_EXERCISE_: Write out the records that follow with every word intact.

User interface change data
::::
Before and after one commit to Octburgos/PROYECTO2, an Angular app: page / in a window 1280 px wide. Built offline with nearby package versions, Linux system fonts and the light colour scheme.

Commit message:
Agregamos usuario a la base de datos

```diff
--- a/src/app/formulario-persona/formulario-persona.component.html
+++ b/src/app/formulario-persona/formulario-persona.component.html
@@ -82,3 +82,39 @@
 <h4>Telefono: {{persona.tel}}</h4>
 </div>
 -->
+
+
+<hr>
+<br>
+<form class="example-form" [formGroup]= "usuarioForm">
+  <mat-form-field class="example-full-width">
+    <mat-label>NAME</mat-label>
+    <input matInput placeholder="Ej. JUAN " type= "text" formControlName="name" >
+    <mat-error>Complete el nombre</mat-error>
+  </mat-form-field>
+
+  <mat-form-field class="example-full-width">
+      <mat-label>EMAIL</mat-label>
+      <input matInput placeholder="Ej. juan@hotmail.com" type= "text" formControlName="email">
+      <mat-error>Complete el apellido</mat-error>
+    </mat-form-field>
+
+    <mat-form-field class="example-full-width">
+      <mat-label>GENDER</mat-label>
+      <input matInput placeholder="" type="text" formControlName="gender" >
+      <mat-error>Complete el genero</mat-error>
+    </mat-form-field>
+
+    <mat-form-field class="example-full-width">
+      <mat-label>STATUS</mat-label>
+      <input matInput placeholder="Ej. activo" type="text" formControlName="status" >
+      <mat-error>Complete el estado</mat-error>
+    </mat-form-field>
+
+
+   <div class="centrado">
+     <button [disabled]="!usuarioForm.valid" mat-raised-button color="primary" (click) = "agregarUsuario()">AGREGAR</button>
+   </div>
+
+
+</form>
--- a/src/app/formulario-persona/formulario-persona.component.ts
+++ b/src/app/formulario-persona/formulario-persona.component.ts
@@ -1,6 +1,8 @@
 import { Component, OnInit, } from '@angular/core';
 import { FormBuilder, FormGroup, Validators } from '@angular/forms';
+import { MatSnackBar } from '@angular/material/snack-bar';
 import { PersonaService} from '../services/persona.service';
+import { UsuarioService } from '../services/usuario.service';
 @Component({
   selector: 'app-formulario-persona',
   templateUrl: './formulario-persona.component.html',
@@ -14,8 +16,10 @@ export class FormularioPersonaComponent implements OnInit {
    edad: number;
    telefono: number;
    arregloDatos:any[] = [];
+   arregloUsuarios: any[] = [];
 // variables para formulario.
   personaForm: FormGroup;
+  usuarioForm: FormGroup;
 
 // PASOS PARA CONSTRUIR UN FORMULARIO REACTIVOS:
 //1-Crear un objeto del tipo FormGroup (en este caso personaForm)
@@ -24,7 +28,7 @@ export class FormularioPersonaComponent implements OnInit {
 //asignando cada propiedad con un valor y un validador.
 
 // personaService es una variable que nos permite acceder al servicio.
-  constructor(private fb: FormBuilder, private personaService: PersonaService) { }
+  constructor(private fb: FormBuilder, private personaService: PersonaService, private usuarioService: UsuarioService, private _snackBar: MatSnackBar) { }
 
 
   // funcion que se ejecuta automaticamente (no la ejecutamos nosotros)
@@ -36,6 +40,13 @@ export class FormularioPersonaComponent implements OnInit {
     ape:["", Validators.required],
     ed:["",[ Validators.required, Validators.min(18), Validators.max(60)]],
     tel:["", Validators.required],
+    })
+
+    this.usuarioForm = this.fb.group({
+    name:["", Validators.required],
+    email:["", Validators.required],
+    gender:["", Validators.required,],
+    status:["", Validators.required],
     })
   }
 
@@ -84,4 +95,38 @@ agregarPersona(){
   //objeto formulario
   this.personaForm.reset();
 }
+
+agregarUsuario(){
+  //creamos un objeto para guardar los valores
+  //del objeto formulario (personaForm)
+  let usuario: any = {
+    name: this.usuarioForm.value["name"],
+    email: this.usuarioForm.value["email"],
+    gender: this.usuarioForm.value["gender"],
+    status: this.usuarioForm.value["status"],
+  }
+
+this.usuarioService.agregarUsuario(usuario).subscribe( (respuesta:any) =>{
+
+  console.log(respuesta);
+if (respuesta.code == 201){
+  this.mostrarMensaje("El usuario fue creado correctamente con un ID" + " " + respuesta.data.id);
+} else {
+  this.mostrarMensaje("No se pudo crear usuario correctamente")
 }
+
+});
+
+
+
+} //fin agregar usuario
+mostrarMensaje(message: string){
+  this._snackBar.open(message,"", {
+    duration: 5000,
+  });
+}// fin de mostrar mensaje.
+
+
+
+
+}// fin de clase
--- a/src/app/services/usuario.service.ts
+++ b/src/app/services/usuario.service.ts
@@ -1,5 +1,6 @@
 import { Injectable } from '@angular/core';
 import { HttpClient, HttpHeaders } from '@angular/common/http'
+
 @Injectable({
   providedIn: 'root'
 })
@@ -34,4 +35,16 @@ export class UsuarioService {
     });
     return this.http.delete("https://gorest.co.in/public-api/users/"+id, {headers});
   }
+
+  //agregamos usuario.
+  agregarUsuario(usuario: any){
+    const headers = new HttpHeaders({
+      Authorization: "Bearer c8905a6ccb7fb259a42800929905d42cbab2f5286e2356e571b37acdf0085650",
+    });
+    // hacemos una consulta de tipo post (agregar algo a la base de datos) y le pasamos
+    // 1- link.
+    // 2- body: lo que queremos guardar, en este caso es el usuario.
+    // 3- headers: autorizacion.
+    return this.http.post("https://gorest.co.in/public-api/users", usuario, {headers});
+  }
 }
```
::::
_PROBLEM SOLUTION_:
Before and after one commit to Octburgos/PROYECTO2, an Angular app: page / in a window 1280 px wide. Built offline with nearby package versions, Linux system fonts and the light colour scheme.

Commit message:
Agregamos usuario a la base de datos

```diff
--- a/src/app/formulario-persona/formulario-persona.component.html
+++ b/src/app/formulario-persona/formulario-persona.component.html
@@ -82,3 +82,39 @@
 <h4>Telefono: {{persona.tel}}</h4>
 </div>
 -->
+
+
+<hr>
+<br>
+<form class="example-form" [formGroup]= "usuarioForm">
+  <mat-form-field class="example-full-width">
+    <mat-label>NAME</mat-label>
+    <input matInput placeholder="Ej. JUAN " type= "text" formControlName="name" >
+    <mat-error>Complete el nombre</mat-error>
+  </mat-form-field>
+
+  <mat-form-field class="example-full-width">
+      <mat-label>EMAIL</mat-label>
+      <input matInput placeholder="Ej. juan@hotmail.com" type= "text" formControlName="email">
+      <mat-error>Complete el apellido</mat-error>
+    </mat-form-field>
+
+    <mat-form-field class="example-full-width">
+      <mat-label>GENDER</mat-label>
+      <input matInput placeholder="" type="text" formControlName="gender" >
+      <mat-error>Complete el genero</mat-error>
+    </mat-form-field>
+
+    <mat-form-field class="example-full-width">
+      <mat-label>STATUS</mat-label>
+      <input matInput placeholder="Ej. activo" type="text" formControlName="status" >
+      <mat-error>Complete el estado</mat-error>
+    </mat-form-field>
+
+
+   <div class="centrado">
+     <button [disabled]="!usuarioForm.valid" mat-raised-button color="primary" (click) = "agregarUsuario()">AGREGAR</button>
+   </div>
+
+
+</form>
--- a/src/app/formulario-persona/formulario-persona.component.ts
+++ b/src/app/formulario-persona/formulario-persona.component.ts
@@ -1,6 +1,8 @@
 import { Component, OnInit, } from '@angular/core';
 import { FormBuilder, FormGroup, Validators } from '@angular/forms';
+import { MatSnackBar } from '@angular/material/snack-bar';
 import { PersonaService} from '../services/persona.service';
+import { UsuarioService } from '../services/usuario.service';
 @Component({
   selector: 'app-formulario-persona',
   templateUrl: './formulario-persona.component.html',
@@ -14,8 +16,10 @@ export class FormularioPersonaComponent implements OnInit {
    edad: number;
    telefono: number;
    arregloDatos:any[] = [];
+   arregloUsuarios: any[] = [];
 // variables para formulario.
   personaForm: FormGroup;
+  usuarioForm: FormGroup;
 
 // PASOS PARA CONSTRUIR UN FORMULARIO REACTIVOS:
 //1-Crear un objeto del tipo FormGroup (en este caso personaForm)
@@ -24,7 +28,7 @@ export class FormularioPersonaComponent implements OnInit {
 //asignando cada propiedad con un valor y un validador.
 
 // personaService es una variable que nos permite acceder al servicio.
-  constructor(private fb: FormBuilder, private personaService: PersonaService) { }
+  constructor(private fb: FormBuilder, private personaService: PersonaService, private usuarioService: UsuarioService, private _snackBar: MatSnackBar) { }
 
 
   // funcion que se ejecuta automaticamente (no la ejecutamos nosotros)
@@ -36,6 +40,13 @@ export class FormularioPersonaComponent implements OnInit {
     ape:["", Validators.required],
     ed:["",[ Validators.required, Validators.min(18), Validators.max(60)]],
     tel:["", Validators.required],
+    })
+
+    this.usuarioForm = this.fb.group({
+    name:["", Validators.required],
+    email:["", Validators.required],
+    gender:["", Validators.required,],
+    status:["", Validators.required],
     })
   }
 
@@ -84,4 +95,38 @@ agregarPersona(){
   //objeto formulario
   this.personaForm.reset();
 }
+
+agregarUsuario(){
+  //creamos un objeto para guardar los valores
+  //del objeto formulario (personaForm)
+  let usuario: any = {
+    name: this.usuarioForm.value["name"],
+    email: this.usuarioForm.value["email"],
+    gender: this.usuarioForm.value["gender"],
+    status: this.usuarioForm.value["status"],
+  }
+
+this.usuarioService.agregarUsuario(usuario).subscribe( (respuesta:any) =>{
+
+  console.log(respuesta);
+if (respuesta.code == 201){
+  this.mostrarMensaje("El usuario fue creado correctamente con un ID" + " " + respuesta.data.id);
+} else {
+  this.mostrarMensaje("No se pudo crear usuario correctamente")
 }
+
+});
+
+
+
+} //fin agregar usuario
+mostrarMensaje(message: string){
+  this._snackBar.open(message,"", {
+    duration: 5000,
+  });
+}// fin de mostrar mensaje.
+
+
+
+
+}// fin de clase
--- a/src/app/services/usuario.service.ts
+++ b/src/app/services/usuario.service.ts
@@ -1,5 +1,6 @@
 import { Injectable } from '@angular/core';
 import { HttpClient, HttpHeaders } from '@angular/common/http'
+
 @Injectable({
   providedIn: 'root'
 })
@@ -34,4 +35,16 @@ export class UsuarioService {
     });
     return this.http.delete("https://gorest.co.in/public-api/users/"+id, {headers});
   }
+
+  //agregamos usuario.
+  agregarUsuario(usuario: any){
+    const headers = new HttpHeaders({
+      Authorization: "Bearer c8905a6ccb7fb259a42800929905d42cbab2f5286e2356e571b37acdf0085650",
+    });
+    // hacemos una consulta de tipo post (agregar algo a la base de datos) y le pasamos
+    // 1- link.
+    // 2- body: lo que queremos guardar, en este caso es el usuario.
+    // 3- headers: autorizacion.
+    return this.http.post("https://gorest.co.in/public-api/users", usuario, {headers});
+  }
 }
```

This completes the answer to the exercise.